This case sheds light on problems faced by people who suffer catastrophic injuries as a result of accidents.Catastrophic injuries almost always result in high dollar medical payments by medical reimbursement plans.Under the current insurance atmosphere, these plans now aggressively pursue reimbursement from the settlement proceeds.
Importantly, all plans are not entitled to reimbursement.Wal-mart operated a self-funded plan governed by the federal ERISA statute.However, many health care plans are insurance funded plans.State law governs insurance funded plans.In Georgia, the insured health care plan is subject to O.C.G.A. section 184.108.40.206 that provides for “full compensation.”This is also known as the “made whole” doctrine.Under the “made whole” doctrine, the plan is not entitled to reimbursement of medical expenses paid unless the injured person is “made whole” by the settlement.Case law effectively preempts any attempt at reimbursement as settlements are by nature reached through compromise and the injured person is never fully compensated.Also, insurance plans are not allowed to contractually exclude this “made whole” doctrine in their insurance contracts.See Duncan vs. Integon General Insurance Company, 267 Ga. 646 (1997).
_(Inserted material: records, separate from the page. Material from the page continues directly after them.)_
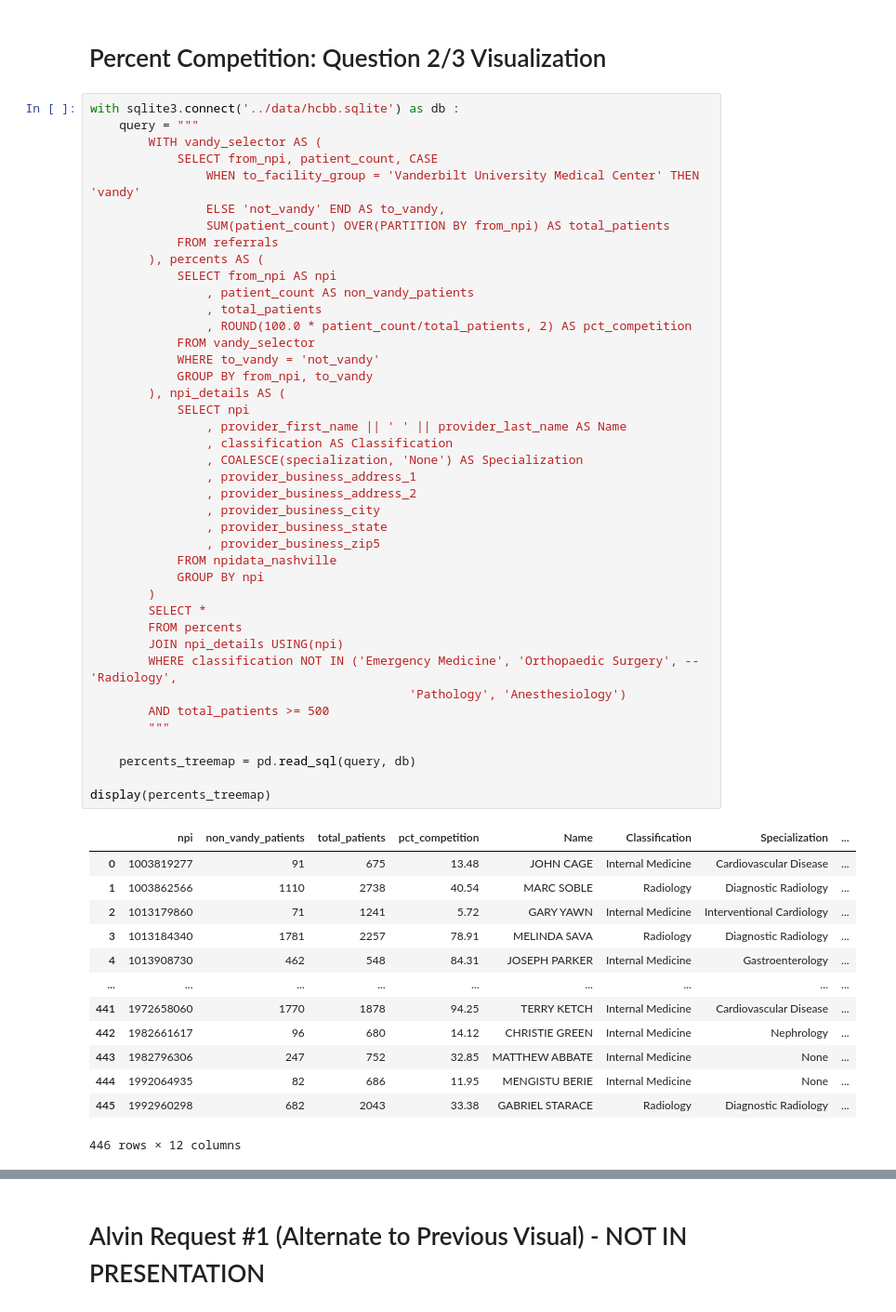
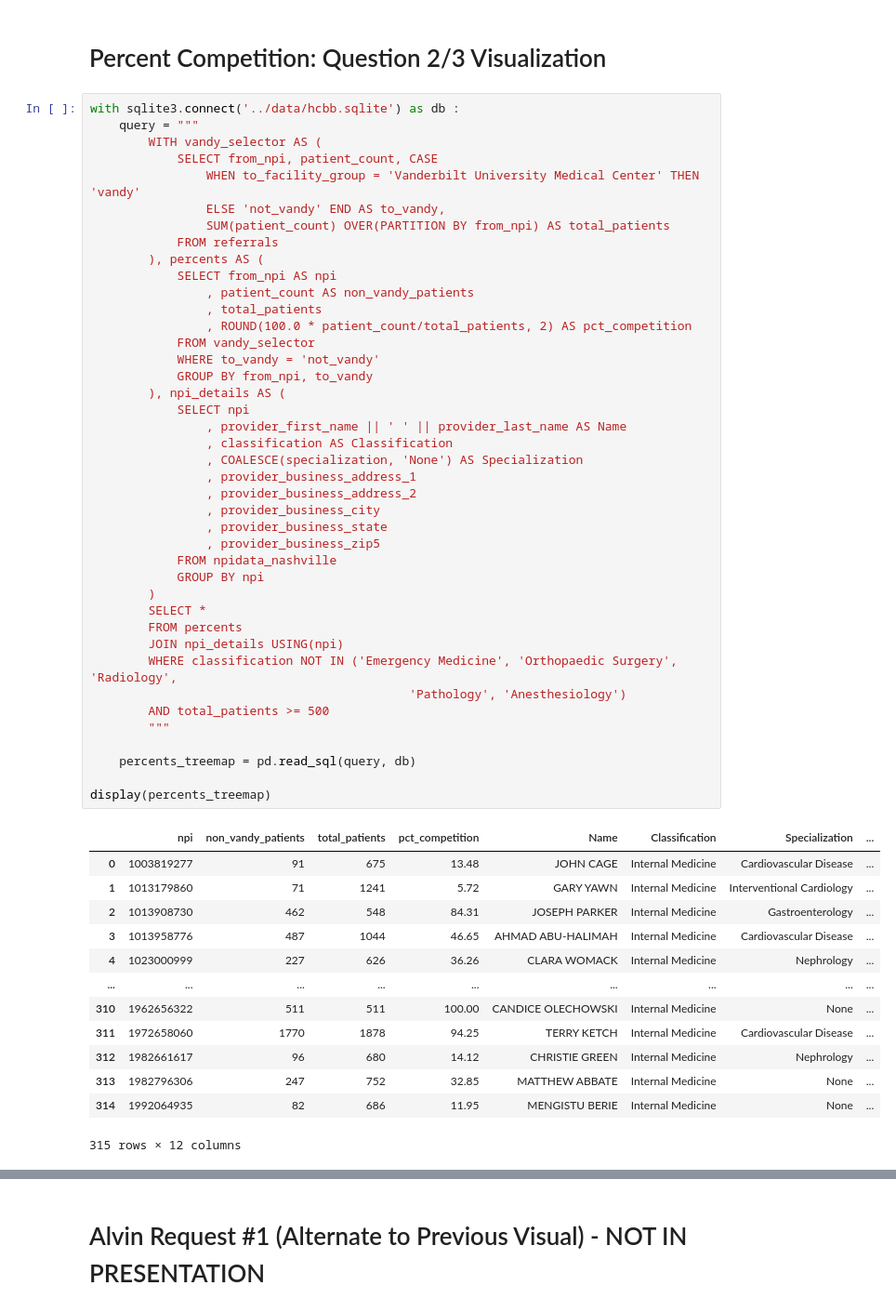
Before and after one commit to nss-data-science-cohort-4/hcbb_hop_team-3m, a Jupyter notebook: notebooks/hcbb_parker05_presentation_visualizations.ipynb, the cells around one changed output, grey strips where cells are left out. Shown at 93% size. Cells and saved outputs as stored; diff of their text form.

```diff
--- a/notebooks/hcbb_parker05_presentation_visualizations.ipynb
+++ b/notebooks/hcbb_parker05_presentation_visualizations.ipynb
@@ -109,45 +106,45 @@ with sqlite3.connect('../data/hcbb.sqlite') as db :
                 , ROUND(100.0 * patient_count/total_patients, 2) AS pct_competition
             FROM vandy_selector
             WHERE to_vandy = 'not_vandy'
             GROUP BY from_npi, to_vandy
         ), npi_details AS (
             SELECT npi
                 , provider_first_name || ' ' || provider_last_name AS Name
                 , classification AS Classification
                 , COALESCE(specialization, 'None') AS Specialization
                 , provider_business_address_1
                 , provider_business_address_2
                 , provider_business_city
                 , provider_business_state
                 , provider_business_zip5
             FROM npidata_nashville
             GROUP BY npi
         )
         SELECT *
         FROM percents
         JOIN npi_details USING(npi)
-        WHERE classification NOT IN ('Emergency Medicine', 'Orthopaedic Surgery', --'Radiology',
+        WHERE classification NOT IN ('Emergency Medicine', 'Orthopaedic Surgery', 'Radiology',
                                             'Pathology', 'Anesthesiology')
         AND total_patients >= 500
         """
 
     percents_treemap = pd.read_sql(query, db)
 
 display(percents_treemap)
 # %% [output]
 |  | npi | non_vandy_patients | total_patients | pct_competition | Name | Classification | Specialization | ... |
 | 0 | 1003819277 | 91 | 675 | 13.48 | JOHN CAGE | Internal Medicine | Cardiovascular Disease | ... |
-| 1 | 1003862566 | 1110 | 2738 | 40.54 | MARC SOBLE | Radiology | Diagnostic Radiology | ... |
-| 2 | 1013179860 | 71 | 1241 | 5.72 | GARY YAWN | Internal Medicine | Interventional Cardiology | ... |
-| 3 | 1013184340 | 1781 | 2257 | 78.91 | MELINDA SAVA | Radiology | Diagnostic Radiology | ... |
-| 4 | 1013908730 | 462 | 548 | 84.31 | JOSEPH PARKER | Internal Medicine | Gastroenterology | ... |
+| 1 | 1013179860 | 71 | 1241 | 5.72 | GARY YAWN | Internal Medicine | Interventional Cardiology | ... |
+| 2 | 1013908730 | 462 | 548 | 84.31 | JOSEPH PARKER | Internal Medicine | Gastroenterology | ... |
+| 3 | 1013958776 | 487 | 1044 | 46.65 | AHMAD ABU-HALIMAH | Internal Medicine | Cardiovascular Disease | ... |
+| 4 | 1023000999 | 227 | 626 | 36.26 | CLARA WOMACK | Internal Medicine | Nephrology | ... |
 | ... | ... | ... | ... | ... | ... | ... | ... | ... |
-| 441 | 1972658060 | 1770 | 1878 | 94.25 | TERRY KETCH | Internal Medicine | Cardiovascular Disease | ... |
-| 442 | 1982661617 | 96 | 680 | 14.12 | CHRISTIE GREEN | Internal Medicine | Nephrology | ... |
-| 443 | 1982796306 | 247 | 752 | 32.85 | MATTHEW ABBATE | Internal Medicine | None | ... |
-| 444 | 1992064935 | 82 | 686 | 11.95 | MENGISTU BERIE | Internal Medicine | None | ... |
-| 445 | 1992960298 | 682 | 2043 | 33.38 | GABRIEL STARACE | Radiology | Diagnostic Radiology | ... |
+| 310 | 1962656322 | 511 | 511 | 100.00 | CANDICE OLECHOWSKI | Internal Medicine | None | ... |
+| 311 | 1972658060 | 1770 | 1878 | 94.25 | TERRY KETCH | Internal Medicine | Cardiovascular Disease | ... |
+| 312 | 1982661617 | 96 | 680 | 14.12 | CHRISTIE GREEN | Internal Medicine | Nephrology | ... |
+| 313 | 1982796306 | 247 | 752 | 32.85 | MATTHEW ABBATE | Internal Medicine | None | ... |
+| 314 | 1992064935 | 82 | 686 | 11.95 | MENGISTU BERIE | Internal Medicine | None | ... |
-446 rows × 12 columns
+315 rows × 12 columns
 # %%
 percent_competition = px.treemap(percents_treemap, path=['Classification', 'Specialization', 'Name'], values='non_vandy_patients',
                 color='pct_competition',
```
Also changed, not shown: parts of 7 cells of this notebook, 1 other file.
However, many benefit recovery plans may seek reimbursement from settlement proceeds despite this law.When you hire a personal injury advocate, you want someone like Robert N. Katz who understands the distinction between state law and federal law plans.Also, many benefit recovery plans may try to get the plan enrollee to sign a reimbursement agreement before the plan pays for medical benefits.Effective legal counsel should advise the plan that it is required to pay benefits per the contractual agreement and cannot require new agreements in exchange for payment. The law firm of Robert N. Katz regularly helps personal injury clients avoid pestering claims by medical recovery firms.
If the injured person has a self-funded medical plan, such as the Wal-mart’s health care plan, then ERISA law will apply.However, effective counsel should ask that the plan seeking reimbursement to attest by affidavit that the plan is self-funded.Second, effective counsel should obtain a copy of the plan’s reimbursement language to ensure that it complies with ERISA law.Finally, a good personal injury attorney will understand the defenses to reimbursement provided under federal law.The ERISA statute authorizes enforcement by equitable relief.Thus, equitable defenses to reimbursement available to the injured person include:laches, clean hands, forfeiture, common fund, and even a federal made whole doctrine.
When you have a catastrophic injury claim, knowing all the interested players is a crucial element of any settlement.With tougher ERISA laws now in place and big businesses pursuing reimbursement, crafting a settlement without knowing all the interested parties can be risky. You will want an attorney to represent you who understands these complicated issues.Robert N. Katz has twenty years of experience navigating the treacherous waters of medical claim reimbursement.
Last quarter, Wal-mart earned 2.9 billion dollars.The Shank reimbursement recovery led on the front-page of last week’s Wall Street Journal.Clearly, big businesses, such as Wal-mart, are willing to risk a public relations disaster in order to recover plan benefits. This suggests that recouping medical expenses will be standard operating procedure in the future.
If you have a catastrophic injury claim, you are advised to seek legal counsel who understands the complex nature of medical reimbursement and who is willing to represent you throughout all aspects of your claim – including issues that arise after settlement.Contact the law offices of Robert N. Katz for your catastrophic injury claim.